→ **Task objective**: In full and exactly, reproduce the entries below, but omit the pictures.

→ **Extracted data**:
=== Section Start ===
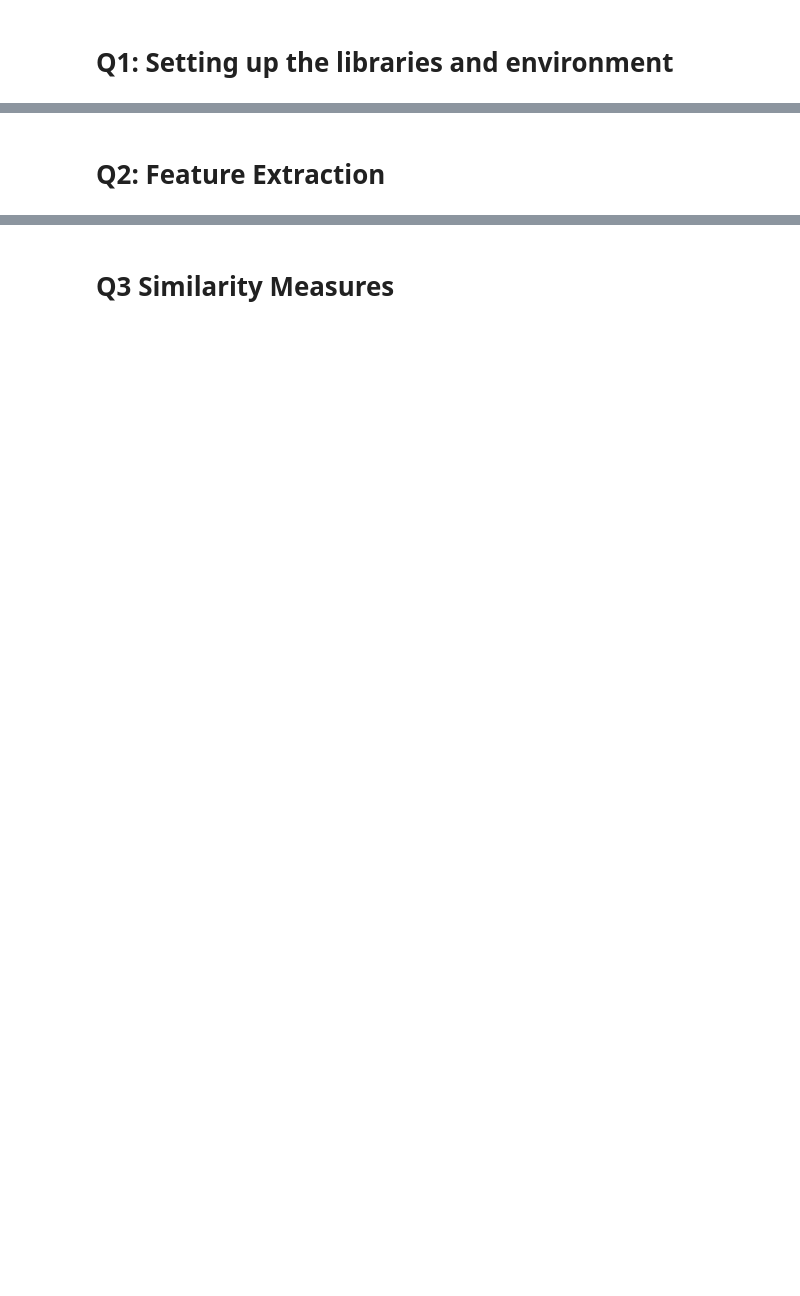
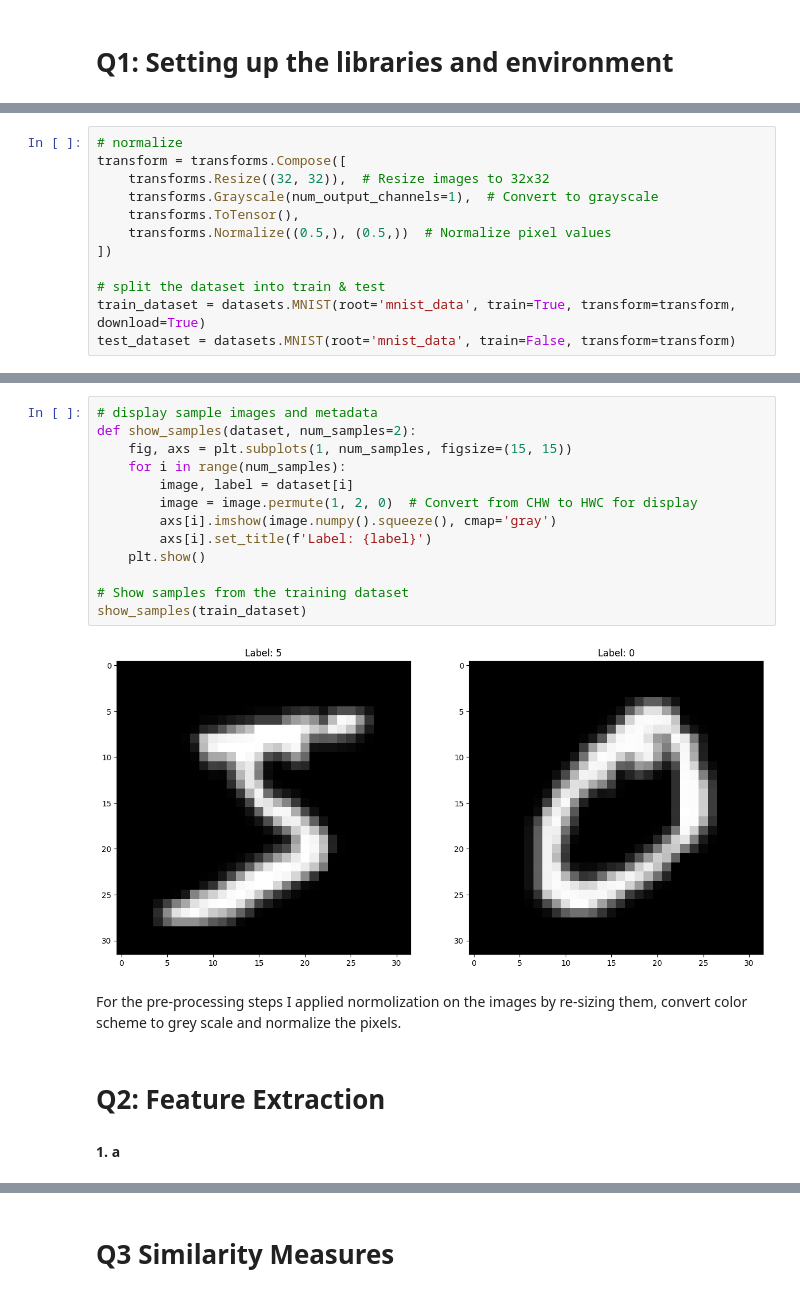
Before and after one commit to sofiaJYX/Image-Retrieval-System, a Jupyter notebook: assignment.ipynb, the cells around one changed output, grey strips where cells are left out. Cells and saved outputs as stored; diff of their text form; blank space fills up the shorter version.

```diff
--- a/assignment.ipynb
+++ b/assignment.ipynb
@@ -12,0 +49,12 @@ This assignment explores fundamental concepts and techniques for image retrieval
+# %%
+# normalize
+transform = transforms.Compose([
+    transforms.Resize((32, 32)),  # Resize images to 32x32
+    transforms.Grayscale(num_output_channels=1),  # Convert to grayscale
+    transforms.ToTensor(),
+    transforms.Normalize((0.5,), (0.5,))  # Normalize pixel values
+])
+
+# split the dataset into train & test
+train_dataset = datasets.MNIST(root='mnist_data', train=True, transform=transform, download=True)
+test_dataset = datasets.MNIST(root='mnist_data', train=False, transform=transform)
@@ -13,2 +93,21 @@ This assignment explores fundamental concepts and techniques for image retrieval
+# %%
+# display sample images and metadata
+def show_samples(dataset, num_samples=2):
+    fig, axs = plt.subplots(1, num_samples, figsize=(15, 15))
+    for i in range(num_samples):
+        image, label = dataset[i]
+        image = image.permute(1, 2, 0)  # Convert from CHW to HWC for display
+        axs[i].imshow(image.numpy().squeeze(), cmap='gray')
+        axs[i].set_title(f'Label: {label}')
+    plt.show()
+
+# Show samples from the training dataset
+show_samples(train_dataset)
+# %% [output]
+[figure, added]
+# %% [markdown]
+For the pre-processing steps I applied normolization on the images by re-sizing them, convert color scheme to grey scale and normalize the pixels.
 # %% [markdown]
 # Q2: Feature Extraction
+# %% [markdown]
+**1. a**
```
Also changed, not shown: parts of 37 cells of this notebook.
=== Section End ===
→ **Exercise result**:
Before and after one commit to sofiaJYX/Image-Retrieval-System, a Jupyter notebook: assignment.ipynb, the cells around one changed output, grey strips where cells are left out. Cells and saved outputs as stored; diff of their text form; blank space fills up the shorter version.

```diff
--- a/assignment.ipynb
+++ b/assignment.ipynb
@@ -12,0 +49,12 @@ This assignment explores fundamental concepts and techniques for image retrieval
+# %%
+# normalize
+transform = transforms.Compose([
+    transforms.Resize((32, 32)),  # Resize images to 32x32
+    transforms.Grayscale(num_output_channels=1),  # Convert to grayscale
+    transforms.ToTensor(),
+    transforms.Normalize((0.5,), (0.5,))  # Normalize pixel values
+])
+
+# split the dataset into train & test
+train_dataset = datasets.MNIST(root='mnist_data', train=True, transform=transform, download=True)
+test_dataset = datasets.MNIST(root='mnist_data', train=False, transform=transform)
@@ -13,2 +93,21 @@ This assignment explores fundamental concepts and techniques for image retrieval
+# %%
+# display sample images and metadata
+def show_samples(dataset, num_samples=2):
+    fig, axs = plt.subplots(1, num_samples, figsize=(15, 15))
+    for i in range(num_samples):
+        image, label = dataset[i]
+        image = image.permute(1, 2, 0)  # Convert from CHW to HWC for display
+        axs[i].imshow(image.numpy().squeeze(), cmap='gray')
+        axs[i].set_title(f'Label: {label}')
+    plt.show()
+
+# Show samples from the training dataset
+show_samples(train_dataset)
+# %% [output]
+[figure, added]
+# %% [markdown]
+For the pre-processing steps I applied normolization on the images by re-sizing them, convert color scheme to grey scale and normalize the pixels.
 # %% [markdown]
 # Q2: Feature Extraction
+# %% [markdown]
+**1. a**
```
Also changed, not shown: parts of 37 cells of this notebook.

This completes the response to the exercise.